(Revision tracking records)

+-------+

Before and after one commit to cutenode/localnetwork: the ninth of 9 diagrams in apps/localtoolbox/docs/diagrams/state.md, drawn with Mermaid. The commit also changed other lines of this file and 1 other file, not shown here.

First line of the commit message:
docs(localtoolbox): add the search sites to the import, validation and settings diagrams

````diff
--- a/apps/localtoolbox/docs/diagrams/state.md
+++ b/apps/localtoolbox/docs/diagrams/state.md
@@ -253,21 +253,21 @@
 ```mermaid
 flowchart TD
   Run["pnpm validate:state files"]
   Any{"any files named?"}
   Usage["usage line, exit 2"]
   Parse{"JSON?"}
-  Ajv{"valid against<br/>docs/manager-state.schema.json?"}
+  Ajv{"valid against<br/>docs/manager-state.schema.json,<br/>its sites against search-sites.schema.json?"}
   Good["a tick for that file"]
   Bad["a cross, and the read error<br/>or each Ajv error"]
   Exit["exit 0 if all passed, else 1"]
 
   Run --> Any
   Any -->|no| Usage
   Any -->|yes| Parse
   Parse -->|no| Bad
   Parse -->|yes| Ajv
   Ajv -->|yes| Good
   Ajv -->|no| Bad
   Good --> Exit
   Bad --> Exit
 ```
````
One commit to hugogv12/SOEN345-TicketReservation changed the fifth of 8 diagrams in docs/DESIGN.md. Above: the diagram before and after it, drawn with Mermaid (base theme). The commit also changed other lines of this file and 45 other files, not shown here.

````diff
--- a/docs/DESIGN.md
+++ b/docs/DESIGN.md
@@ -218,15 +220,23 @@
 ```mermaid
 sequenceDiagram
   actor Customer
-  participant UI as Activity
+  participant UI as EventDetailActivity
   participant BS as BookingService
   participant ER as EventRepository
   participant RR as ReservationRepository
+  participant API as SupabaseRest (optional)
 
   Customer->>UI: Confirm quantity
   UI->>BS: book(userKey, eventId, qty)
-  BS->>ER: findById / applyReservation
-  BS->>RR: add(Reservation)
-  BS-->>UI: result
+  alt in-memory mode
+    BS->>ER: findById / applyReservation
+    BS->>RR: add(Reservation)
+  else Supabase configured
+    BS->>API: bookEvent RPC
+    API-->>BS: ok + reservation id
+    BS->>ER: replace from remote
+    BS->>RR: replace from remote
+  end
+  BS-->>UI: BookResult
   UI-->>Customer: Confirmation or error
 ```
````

+-------+

What the exercise asks ▸ Line by line, the data should be returned exactly as written.

Your response ▸
Before and after one commit to cutenode/localnetwork: the ninth of 9 diagrams in apps/localtoolbox/docs/diagrams/state.md, drawn with Mermaid. The commit also changed other lines of this file and 1 other file, not shown here.

First line of the commit message:
docs(localtoolbox): add the search sites to the import, validation and settings diagrams

````diff
--- a/apps/localtoolbox/docs/diagrams/state.md
+++ b/apps/localtoolbox/docs/diagrams/state.md
@@ -253,21 +253,21 @@
 ```mermaid
 flowchart TD
   Run["pnpm validate:state files"]
   Any{"any files named?"}
   Usage["usage line, exit 2"]
   Parse{"JSON?"}
-  Ajv{"valid against<br/>docs/manager-state.schema.json?"}
+  Ajv{"valid against<br/>docs/manager-state.schema.json,<br/>its sites against search-sites.schema.json?"}
   Good["a tick for that file"]
   Bad["a cross, and the read error<br/>or each Ajv error"]
   Exit["exit 0 if all passed, else 1"]
 
   Run --> Any
   Any -->|no| Usage
   Any -->|yes| Parse
   Parse -->|no| Bad
   Parse -->|yes| Ajv
   Ajv -->|yes| Good
   Ajv -->|no| Bad
   Good --> Exit
   Bad --> Exit
 ```
````
One commit to hugogv12/SOEN345-TicketReservation changed the fifth of 8 diagrams in docs/DESIGN.md. Above: the diagram before and after it, drawn with Mermaid (base theme). The commit also changed other lines of this file and 45 other files, not shown here.

````diff
--- a/docs/DESIGN.md
+++ b/docs/DESIGN.md
@@ -218,15 +220,23 @@
 ```mermaid
 sequenceDiagram
   actor Customer
-  participant UI as Activity
+  participant UI as EventDetailActivity
   participant BS as BookingService
   participant ER as EventRepository
   participant RR as ReservationRepository
+  participant API as SupabaseRest (optional)
 
   Customer->>UI: Confirm quantity
   UI->>BS: book(userKey, eventId, qty)
-  BS->>ER: findById / applyReservation
-  BS->>RR: add(Reservation)
-  BS-->>UI: result
+  alt in-memory mode
+    BS->>ER: findById / applyReservation
+    BS->>RR: add(Reservation)
+  else Supabase configured
+    BS->>API: bookEvent RPC
+    API-->>BS: ok + reservation id
+    BS->>ER: replace from remote
+    BS->>RR: replace from remote
+  end
+  BS-->>UI: BookResult
   UI-->>Customer: Confirmation or error
 ```
````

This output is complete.